Here at The Constant Complainer, in addition to my own posts, readers can submit Guest Posts on topics they’d like to complain about. Leo Nevoli took some time off, but he’s back today with some Halloween musings. Enjoy, and without further adieu, here’s Leo…
Halloween has come and gone - another celebrated event that seems like it was not there. So even though stores already have their Christmas items for sale (it feels like we miss Halloween) I made a few observations about Halloween that are worth sharing.
I found it odd that I had the time to type this on Halloween itself, while I waited for the live “Ghost Hunters” show to air - something I have watched the past few years on Halloween while giving out candy. It felt out of place that it was actually the 31st, yet I was not handing out candy in the normal 6p to 8p timeslot like I had the past seven years that I have lived in the house (and like my neighbors have done for the past 35 years in the neighborhood). My neighbors and I are not sure why, but our trick-or-treating was moved to Saturday, October 30th instead. It caught some people by surprise - they did not have candy to give away or they had Saturday night plans. The other neighborhoods surrounding mine had theirs on the 31st, so this may explain why I had 215 kids instead of the normal 100 that have come over the past few years. Good thing my daughters came home early with candy I don’t like, because that became the emergency handout candy. I had a feeling that we would have more kids show up because my house is near the boarder of the other neighborhood, so those kids would hit my house first.
When I grew up, my neighborhood always had trick-or-treating the Saturday before Halloween, so I am used to it not being on the 31st. However, I firmly believe that tick-or-treating should universally be on Halloween itself. I am sure kids would disagree with me, because that means less candy, but if it’s the 31st, everyone knows and can plan accordingly. Years ago, the City of Pittsburgh would celebrate July 4th on July 3rd. The mayor believed that by celebrating it a day early (and by having the fireworks on the 3rd), more people would not call off from work the next day - and the City would not have to pay the police holiday overtime. This idea lasted several years, but when a new mayor came in, the fireworks were moved back to the day most people thought they should be celebrated. One common joke that came out of that was that the mayor, who was Jewish, would try to have Christmas celebrated on December 20th.
Anyway, depending on how you look at it, the final year I “unofficially” went trick-or-treating was age 16. Was that too old? Maybe, but considering that I was a newspaper carrier, my neighborhood had trick-or-treating the Saturday before Halloween and everyone was normally home, I was able to get paid for delivering the paper and they were kind enough to give me a treat.
This past weekend, I saw kids (if you want to call them that) about 18 years old out there asking for candy. Which kind of made me wonder just how old is too old for trick-or-treating?

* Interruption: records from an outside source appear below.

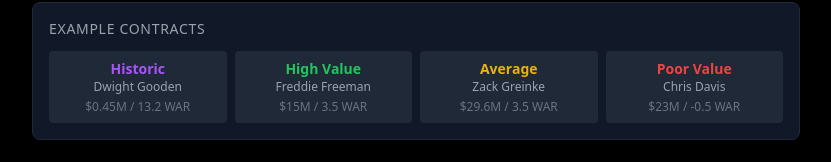
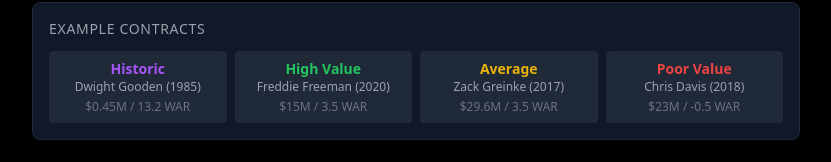
Before and after one commit to harnischllc/badder-calc, a React (Vite) app: page / in a window 1280 px wide. Shown: the part 350-512 px from the top of the page, without its empty margins (224-1055 px from the left). Built offline with nearby package versions, Linux system fonts and the light colour scheme.

Commit message:
Update ExampleContracts.jsx

```diff
--- a/src/components/ExampleContracts.jsx
+++ b/src/components/ExampleContracts.jsx
@@ -1,11 +1,15 @@
 import React from 'react';
 
+// ------------------ EXAMPLE PLAYERS ------------------
+// Added "year" to every object so the UI can show when the season occurred.
+// Salaries are shown in millions just like before. WAR numbers unchanged.
 const individualExamples = [
   {
     category: 'Historic',
     player: 'Dwight Gooden',
     salary: '0.45',
     war: '13.2',
+    year: '1985',
     colorClass: 'text-purple-500',
     display: '$0.45M / 13.2 WAR'
   },
@@ -14,6 +18,7 @@
     player: 'Freddie Freeman',
     salary: '15',
     war: '3.5',
+    year: '2020',
     colorClass: 'text-green-500',
     display: '$15M / 3.5 WAR'
   },
@@ -22,6 +27,7 @@
     player: 'Zack Greinke',
     salary: '29.6',
     war: '3.5',
+    year: '2017',
     colorClass: 'text-yellow-500',
     display: '$29.6M / 3.5 WAR'
   },
@@ -30,11 +36,14 @@
     player: 'Chris Davis',
     salary: '23.0',
     war: '-0.5',
+    year: '2018',
     colorClass: 'text-red-500',
     display: '$23M / -0.5 WAR'
   }
 ];
 
+// ------------------ EXAMPLE TEAMS ------------------
+// Team objects already contain "year"; kept as‑is for now.
 const teamExamples = [
   {
     category: 'Elite',
@@ -80,8 +89,9 @@
   return (
     <div className="bg-gray-900 rounded-lg p-3 md:p-4 mb-4 md:mb-6 border border-gray-800">
       <h3 className="text-xs sm:text-sm font-medium text-gray-400 uppercase tracking-wider mb-2 md:mb-3">
-        {mode === 'individual' ? 'Example Contracts' : 'Example Teams (2023 Season)'}
+        {mode === 'individual' ? 'Example Contracts' : 'Example Teams'}
       </h3>
+
       <div className="grid grid-cols-2 sm:grid-cols-4 gap-2">
         {examples.map((example, index) => (
           <button
@@ -93,7 +103,9 @@
               {example.category}
             </div>
             <div className="text-gray-400 text-xs">
-              {mode === 'individual' ? example.player : example.team}
+              {mode === 'individual'
+                ? `${example.player} (${example.year})`
+                : `${example.team} (${example.year})`}
             </div>
             <div className="text-gray-500 text-xs mt-1">
               {example.display}
```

I also find it annoying that a few parents were carrying bags asking for candy for their “sick” kid at home. The one mom did not know how to respond when I asked her, who is at home with the sick kid if she and her husband are out with the other kids?
Then there was my one neighbor, who decorated their house, had a strobe light and music playing - but refused to give out candy because he does “not believe in handing candy out.” I casually commented that I found it interesting that he did not believe in handing treats out, but yet he was more then willing to take his five kids house-to-house asking for the same. The general rule of thumb should be that if you are not going to hand any candy out, then you should not send your kids out for the same reason.
I hope everyone had a nice Halloween, because it is now time to get caught up with the stores who have had the Christmas stuff out since July. I’m Leo Nevoli, and that’s my ponderings.